Tirana: Pope Francis has said that Albania’s inter-religious harmony was an “inspiring example” for the world, showing that Christian-Muslim coexistence was not only possible, but beneficial for a country’s development.
“The climate of respect and mutual trust between Catholics, Orthodox and Muslims is a precious gift to the country,” Francis said in his opening speech on his arrival in the Balkan nation, where Christians and Muslims endured brutal religious oppression under communism, but today live and work together peacefully. “This is especially the case in these times in which authentic religious spirit is being perverted by extremist groups, and where religious differences are being distorted and instrumentalized,” he told an audience that included Albanian President Bujar Nishani and the diplomatic corps.
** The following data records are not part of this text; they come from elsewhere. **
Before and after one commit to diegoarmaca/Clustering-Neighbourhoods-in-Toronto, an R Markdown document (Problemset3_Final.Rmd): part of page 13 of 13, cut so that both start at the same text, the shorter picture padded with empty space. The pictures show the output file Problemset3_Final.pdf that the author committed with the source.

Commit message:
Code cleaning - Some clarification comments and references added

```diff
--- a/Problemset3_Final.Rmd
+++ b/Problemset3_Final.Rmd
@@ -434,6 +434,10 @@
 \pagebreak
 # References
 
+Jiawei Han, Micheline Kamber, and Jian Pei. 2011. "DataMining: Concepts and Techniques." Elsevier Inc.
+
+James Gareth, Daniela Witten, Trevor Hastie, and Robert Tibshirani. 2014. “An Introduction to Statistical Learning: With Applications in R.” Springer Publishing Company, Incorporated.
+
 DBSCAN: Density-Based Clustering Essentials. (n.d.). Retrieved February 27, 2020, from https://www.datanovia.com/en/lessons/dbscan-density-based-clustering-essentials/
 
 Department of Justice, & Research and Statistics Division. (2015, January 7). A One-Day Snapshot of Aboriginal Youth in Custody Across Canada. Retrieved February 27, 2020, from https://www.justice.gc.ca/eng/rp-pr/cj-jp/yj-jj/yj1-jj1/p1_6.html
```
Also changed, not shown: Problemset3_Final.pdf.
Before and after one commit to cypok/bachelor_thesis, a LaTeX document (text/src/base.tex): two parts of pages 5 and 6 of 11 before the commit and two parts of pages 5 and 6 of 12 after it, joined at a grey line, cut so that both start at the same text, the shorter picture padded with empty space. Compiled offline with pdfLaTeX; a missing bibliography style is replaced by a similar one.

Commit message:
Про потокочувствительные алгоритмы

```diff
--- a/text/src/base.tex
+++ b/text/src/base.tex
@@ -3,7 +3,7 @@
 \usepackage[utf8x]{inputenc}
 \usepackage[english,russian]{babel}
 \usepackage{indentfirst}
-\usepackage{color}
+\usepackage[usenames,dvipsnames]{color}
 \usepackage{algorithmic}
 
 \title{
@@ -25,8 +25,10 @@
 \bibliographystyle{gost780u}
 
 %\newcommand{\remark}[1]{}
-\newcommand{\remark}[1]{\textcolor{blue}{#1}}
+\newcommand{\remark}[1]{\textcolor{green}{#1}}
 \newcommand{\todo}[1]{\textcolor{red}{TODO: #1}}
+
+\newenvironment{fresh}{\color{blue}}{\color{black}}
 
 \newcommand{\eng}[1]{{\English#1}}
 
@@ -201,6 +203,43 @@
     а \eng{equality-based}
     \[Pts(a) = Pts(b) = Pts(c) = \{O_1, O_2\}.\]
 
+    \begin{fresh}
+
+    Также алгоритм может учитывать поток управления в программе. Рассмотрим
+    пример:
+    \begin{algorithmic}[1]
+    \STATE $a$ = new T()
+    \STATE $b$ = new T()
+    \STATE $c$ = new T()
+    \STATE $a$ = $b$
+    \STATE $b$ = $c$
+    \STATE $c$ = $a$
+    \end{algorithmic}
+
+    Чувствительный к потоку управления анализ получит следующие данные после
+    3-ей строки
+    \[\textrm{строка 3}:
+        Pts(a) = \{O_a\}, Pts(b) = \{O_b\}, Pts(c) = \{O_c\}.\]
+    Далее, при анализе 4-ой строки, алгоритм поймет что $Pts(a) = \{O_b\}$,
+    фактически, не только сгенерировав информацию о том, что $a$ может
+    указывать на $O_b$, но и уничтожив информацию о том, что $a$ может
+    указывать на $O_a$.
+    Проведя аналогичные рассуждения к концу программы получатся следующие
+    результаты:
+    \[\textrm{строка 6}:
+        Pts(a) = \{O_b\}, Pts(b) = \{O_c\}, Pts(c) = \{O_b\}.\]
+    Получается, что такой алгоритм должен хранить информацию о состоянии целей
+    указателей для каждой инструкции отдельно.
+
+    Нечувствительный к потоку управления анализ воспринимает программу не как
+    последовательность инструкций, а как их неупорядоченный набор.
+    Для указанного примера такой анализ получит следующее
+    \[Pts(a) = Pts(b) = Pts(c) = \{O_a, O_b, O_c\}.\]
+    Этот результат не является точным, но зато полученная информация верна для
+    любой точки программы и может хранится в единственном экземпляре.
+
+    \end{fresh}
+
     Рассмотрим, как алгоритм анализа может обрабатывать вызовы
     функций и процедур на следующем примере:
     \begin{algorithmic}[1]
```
It was Francis’ first visit to a majority Muslim nation since the Islamic State crackdown on Christians in Iraq, where members of religious minorities are being killed, persecuted or forced to flee their homes. The Vatican has voiced mounting concern about the exodus of faithful from lands where Christian communities have existed for 2,000 years. “Let no one consider themselves to be the ‘armor’ of God while planning and carrying out acts of violence and oppression!” Francis said in the wood-paneled reception room of Tirana’s presidential palace.
Muslims make up about 59 percent of Albania’s population, with Catholics amounting to 10 percent and Orthodox Christians just under that, according to the country’s official figures. Francis’ decision to visit tiny Albania before any major European capital is in keeping with his desire for the Catholic Church to go to the “periphery.”